In "Pretty, Hungry" by Ellen Hopkins, teenager Lorelei Jeanne recounts, in verse, the unfortunate lessons she has learned from the people in her life about the relationship between weight and beauty. As in most of her writing, Hopkins does not shy away from the dark side of life, and her story about Lorelei involves an alcoholic mother, a judgmental, absent father, and at least one two-timing boyfriend.
The poems begin with Lorelei’s premature birth, discussing how she was formula-fed from the beginning and given comfort through food. Later, she recalls how her father implied she couldn’t be beautiful unless she could also be thin, and how this sent her down the path of starvation. As the story progresses, Lorelei also talks about the reactions of her grandmother and the boys in school to her ever-decreasing size.

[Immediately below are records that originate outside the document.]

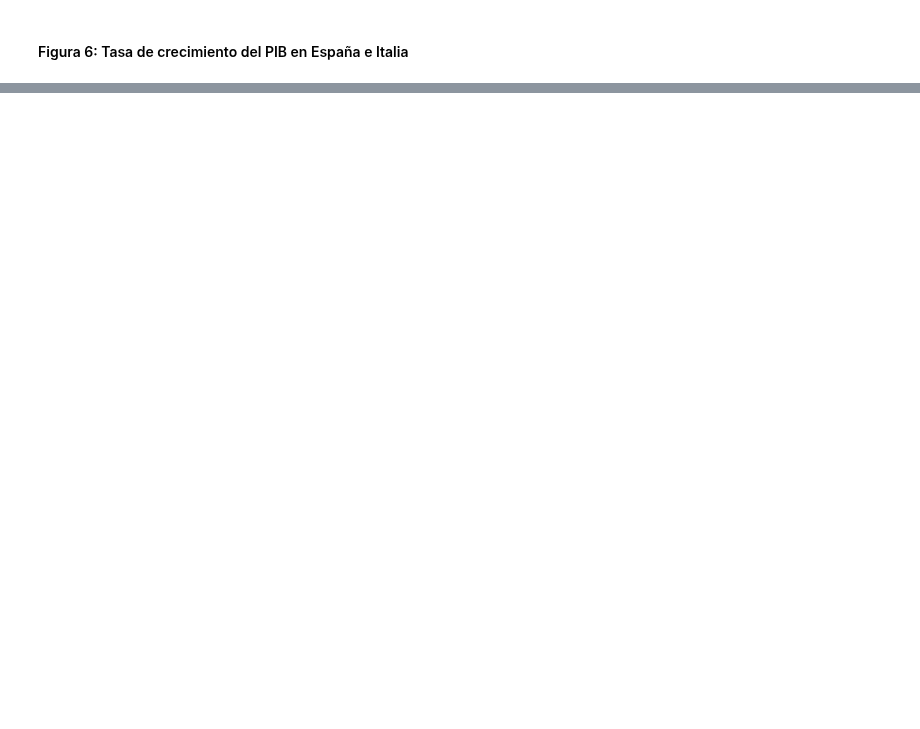
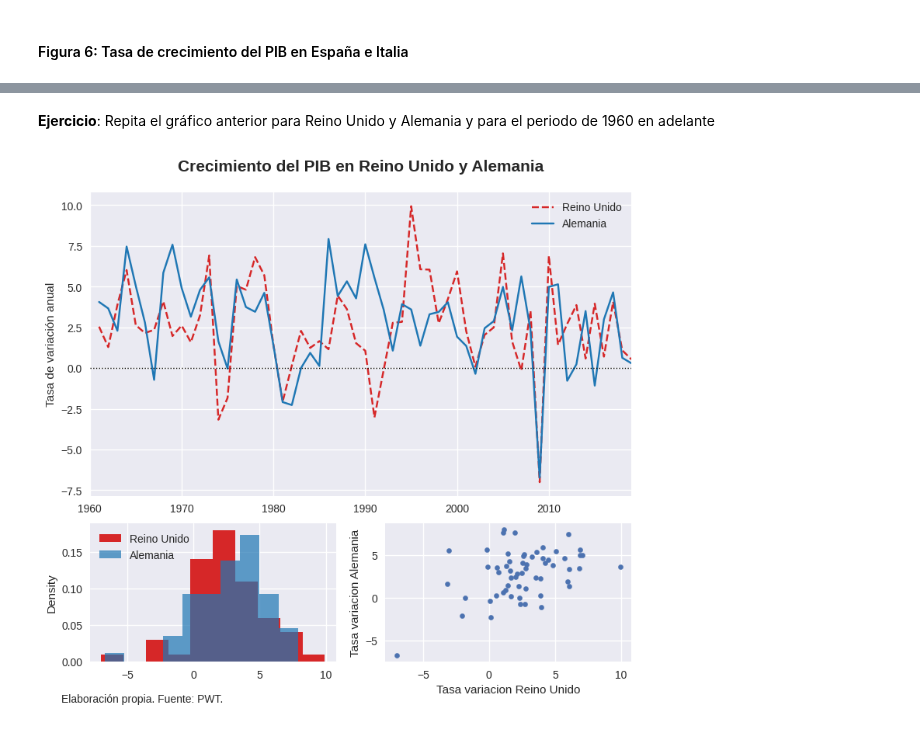
Before and after one commit to otoperalias/Coyuntura, a Jupyter notebook: clases/Tema2_Visualizacion.ipynb, the cells around one changed output, grey strips where cells are left out. Drawn from its saved outputs; the diff is of its cells as text; code cells hidden in the pictures; blank space fills up the shorter version.

```diff
--- a/clases/Tema2_Visualizacion.ipynb
+++ b/clases/Tema2_Visualizacion.ipynb
@@ -205,0 +257,39 @@ plt.show()
+# %% [markdown]
+**Ejercicio**: Repita el gráfico anterior para Reino Unido y Alemania y para el periodo de 1960 en adelante
+# %%
+df=pwt.loc[pwt.year>=1960].copy()
+df=df.loc[(pwt['country']=="United Kingdom")|(df['country']=="Germany"),['year','country','pop','rgdpo']]
+df=df.set_index(['year','country']).unstack('country') # Observar que hemos creado un MultiIndex table
+df.rename(columns={"United Kingdom": "Reino Unido","Germany":"Alemania"},inplace=True) # Para que luego salga en castellano
+df.index=pd.to_datetime(df.index,format='%Y') # Ponemos eje en formato fecha
+tv=df.diff()/df.shift()*100
+
+gridsize=(3,2) #  cuadrícula de 3 filas y 2 columnas
+fig=plt.figure(figsize=(9,8),dpi=100)
+ax1=plt.subplot2grid(gridsize,(0,0),colspan=2,rowspan=2)
+ax2=plt.subplot2grid(gridsize,(2,0),colspan=1,rowspan=1)
+ax3=plt.subplot2grid(gridsize,(2,1),colspan=1,rowspan=1)
+#Axes1
+tv['rgdpo']['Reino Unido'].plot(label="Reino Unido",style="--",c="tab:red", ax=ax1)
+tv['rgdpo']['Alemania'].plot(label="Alemania",style="-", c="tab:blue", ax=ax1)
+ax1.axhline(y=0, linewidth=1, linestyle=":", color="black")
+ax1.set_xlabel("")
+ax1.set_xlabel("")
+ax1.set_ylabel("Tasa de variación anual")
+ax1.set_title("Crecimiento del PIB en Reino Unido y Alemania", size=15, pad=20, fontweight='bold')
+ax1.legend(frameon=False)
+#Axes2
+tv['rgdpo']['Reino Unido'].plot.hist(label="Reino Unido",color="tab:red", ax=ax2, density=True)
+tv['rgdpo']['Alemania'].plot.hist(label="Alemania",color="tab:blue",ax=ax2, density=True, alpha=0.7)
+ax2.set_ylabel("Density")
+ax2.legend(frameon=False)
+#Axes3
+tv['rgdpo'].plot.scatter(x='Reino Unido',y='Alemania',ax=ax3)
+ax3.set_ylabel("Tasa variacion Alemania")
+ax3.set_xlabel("Tasa variacion Reino Unido")
+# Aplicable al conjunto de la figura
+fig.text(0.2,0.06,"Elaboración propia. Fuente: PWT.", ha="center",fontsize=10 ) # ha=horizontalalignment
+plt.subplots_adjust(hspace=0.2)
+plt.show()
+# %% [output]
+[figure, added]
```
Also changed, not shown: parts of 7 cells of this notebook.
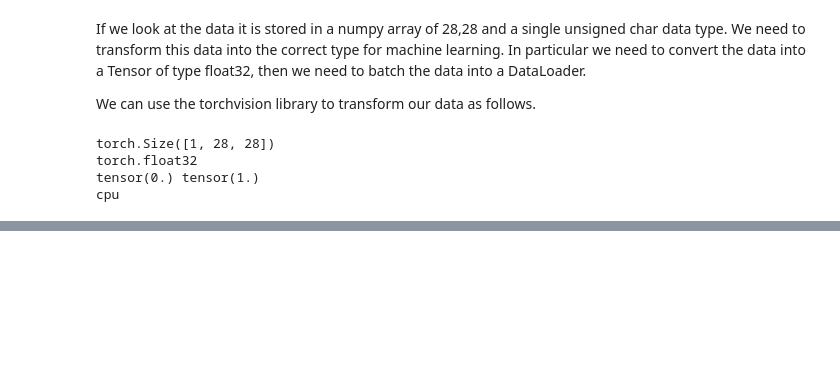
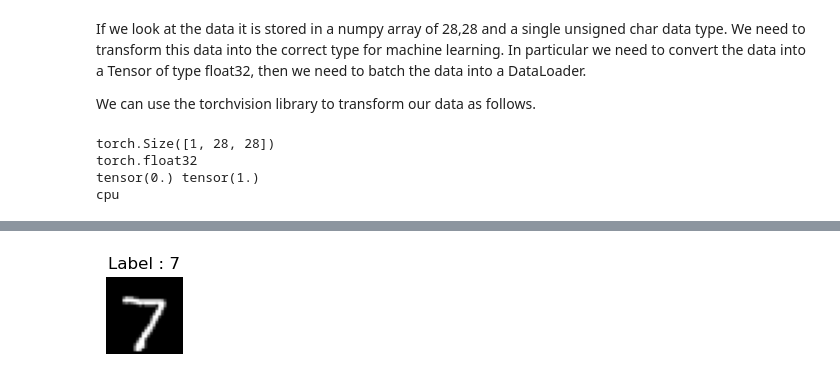
Before and after one commit to NCCA/SEForMedia, a Jupyter notebook: MNIST/ReadDigitsTraining.ipynb, the cells around one changed output, grey strips where cells are left out. Drawn from its saved outputs; the diff is of its cells as text; code cells hidden in the pictures; blank space fills up the shorter version.

Commit message:
basic working mnist demo

```diff
--- a/MNIST/ReadDigitsTraining.ipynb
+++ b/MNIST/ReadDigitsTraining.ipynb
@@ -123,0 +136,6 @@ By default the data for this tensor is processed on the CPU, we can convert
+# %%
+train_images_tensor = torch.tensor(train_images, dtype=torch.float32).to(device)
+train_labels_tensor = torch.tensor(train_labels, dtype=torch.uint8).to(device)
+
+test_images_tensor = torch.tensor(test_images, dtype=torch.float32).to(device)
+test_labels_tensor = torch.tensor(test_labels, dtype=torch.uint8).to(device)
@@ -123,0 +441,13 @@ By default the data for this tensor is processed on the CPU, we can convert
+# %%
+# save the model
+torch.save(model.state_dict(), 'mnist_model.pth')
+# now re-load the model into a new model to verify
+
+model2 = nn.Sequential(*layers)
+model2.load_state_dict(torch.load('mnist_model.pth'))
+model2.to(device)
+model2.eval()
+prediction = model2(test_images_tensor[0].to(device).unsqueeze(0))
+display_image(test_images[0], prediction.argmax(dim=1, keepdim=True).item())
+# %% [output]
+[figure, added]
```
Also changed, not shown: parts of 49 cells of this notebook.
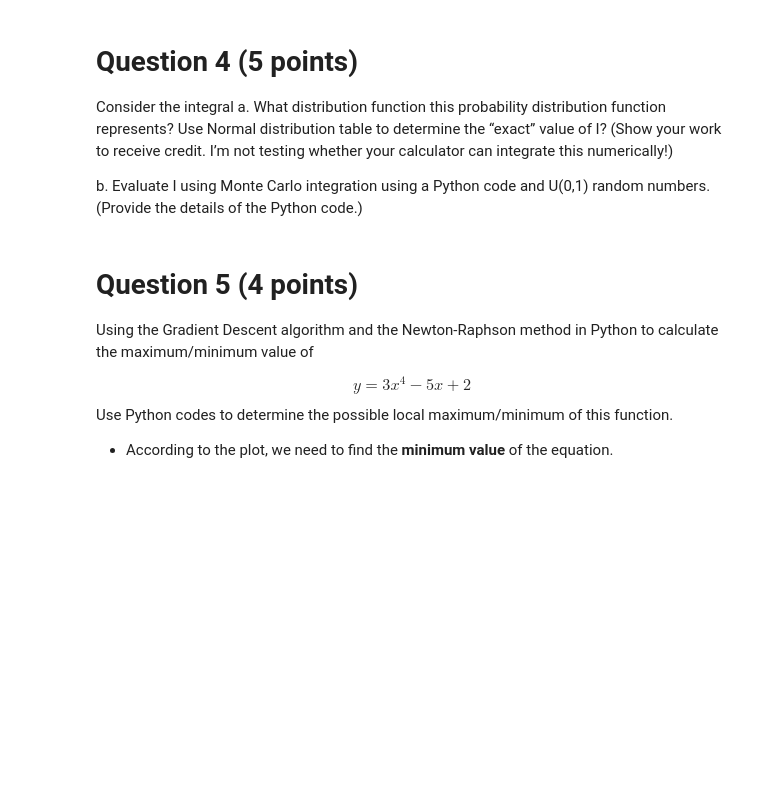
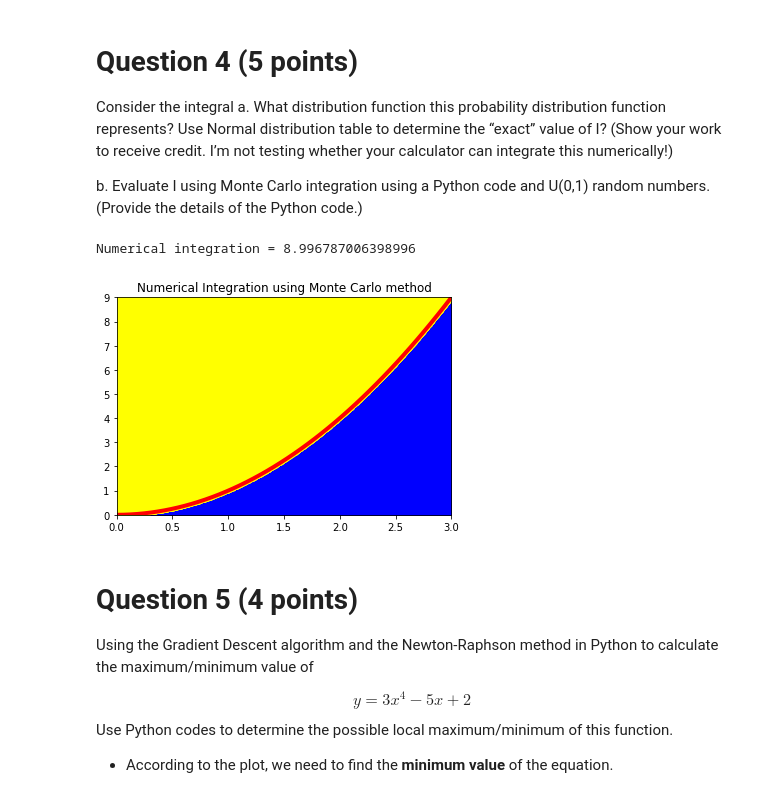
Before and after one commit to twyunting/CSC-632_Intro-to-Simulation-and-Modeling, a Jupyter notebook: exam/Chiu_Exam 1.ipynb, the cells around one changed output. Cells and saved outputs as stored; diff of their text form; code cells hidden in the pictures; blank space fills up the shorter version.

```diff
--- a/exam/Chiu_Exam 1.ipynb
+++ b/exam/Chiu_Exam 1.ipynb
@@ -187,6 +187,60 @@ Consider the integral
 a. What distribution function this probability distribution function represents? Use Normal distribution table to determine the “exact” value of I? (Show your work to receive credit. I’m not testing whether your calculator can integrate this numerically!)
 
 b. Evaluate I using Monte Carlo integration using a Python code and U(0,1) random numbers. (Provide the details of the Python code.)
+# %%
+import random
+import numpy as np
+import matplotlib.pyplot as plt
+
+seed(2)
+f = lambda x: x**2
+a = 0.0
+
+b = 3.0
+NumSteps = 1000000
+XIntegral=[]
+YIntegral=[]
+XRectangle=[]
+YRectangle=[]
+
+ymin = f(a)
+ymax = ymin
+for i in range(NumSteps):
+    x = a + (b - a) * float(i) / NumSteps
+    y = f(x)
+    if y < ymin: ymin = y
+    if y > ymax: ymax = y
+
+A = (b - a) * (ymax - ymin)
+N = 1000000
+M = 0
+for k in range(N):
+    x = a + (b - a) * random.random()
+    y = ymin + (ymax - ymin) * random.random()
+    if y <= f(x):
+            M += 1
+            XIntegral.append(x)
+            YIntegral.append(y)
+    else:
+            XRectangle.append(x)
+            YRectangle.append(y)
+NumericalIntegral = M / N * A
+print ("Numerical integration = " + str(NumericalIntegral))
+
+XLin=np.linspace(a,b)
+YLin=[]
+for x in XLin:
+    YLin.append(f(x))
+
+plt.axis   ([0, b, 0, f(b)])
+plt.plot   (XLin,YLin, color="red" , linewidth="4")
+plt.scatter(XIntegral, YIntegral, color="blue", marker   =".")
+plt.scatter(XRectangle, YRectangle, color="yellow", marker   =".")
+plt.title  ("Numerical Integration using Monte Carlo method")
+plt.show()
+# %% [output]
+Numerical integration = 8.996787006398996
+[figure, added]
 # %% [markdown]
 # Question 5 (4 points)
 Using the Gradient Descent algorithm and the Newton-Raphson method in Python to calculate the maximum/minimum value of
```
Also changed, not shown: parts of 3 cells of this notebook, 2 other files.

This is not a story about anorexia, but rather a sad contemplation on the consequences of not feeling beautiful or thin enough. Lorelei learns that her value as a person depends upon how much she weighs, and she never sees herself as pretty until someone else labels her as such. She relies completely on her father’s opinion of her looks and can’t see her own beauty, on the inside or the outside.
This powerful story would be a wonderful way to open a discussion among teen girls about the pressures placed on them to be skinny, or to look a certain way that society has deemed “beautiful.” Readers who have already discovered Ellen Hopkins through novels in verse like Crank, Glass, and Impulse already know they can trust her to be honest with them, and the brutality of the truths she illustrates through "Pretty, Hungry" is just strong enough to really get through to teens and resonate with them. Girls will both empathize with and pity Lorelei, and this combination of feelings is likely to stick with them even after they have walked away from the story and moved onto something else. This is a powerful story with a vitally important message every woman, young and old, can benefit from hearing.
I borrowed Does This Book Make Me Look Fat? from my local public library.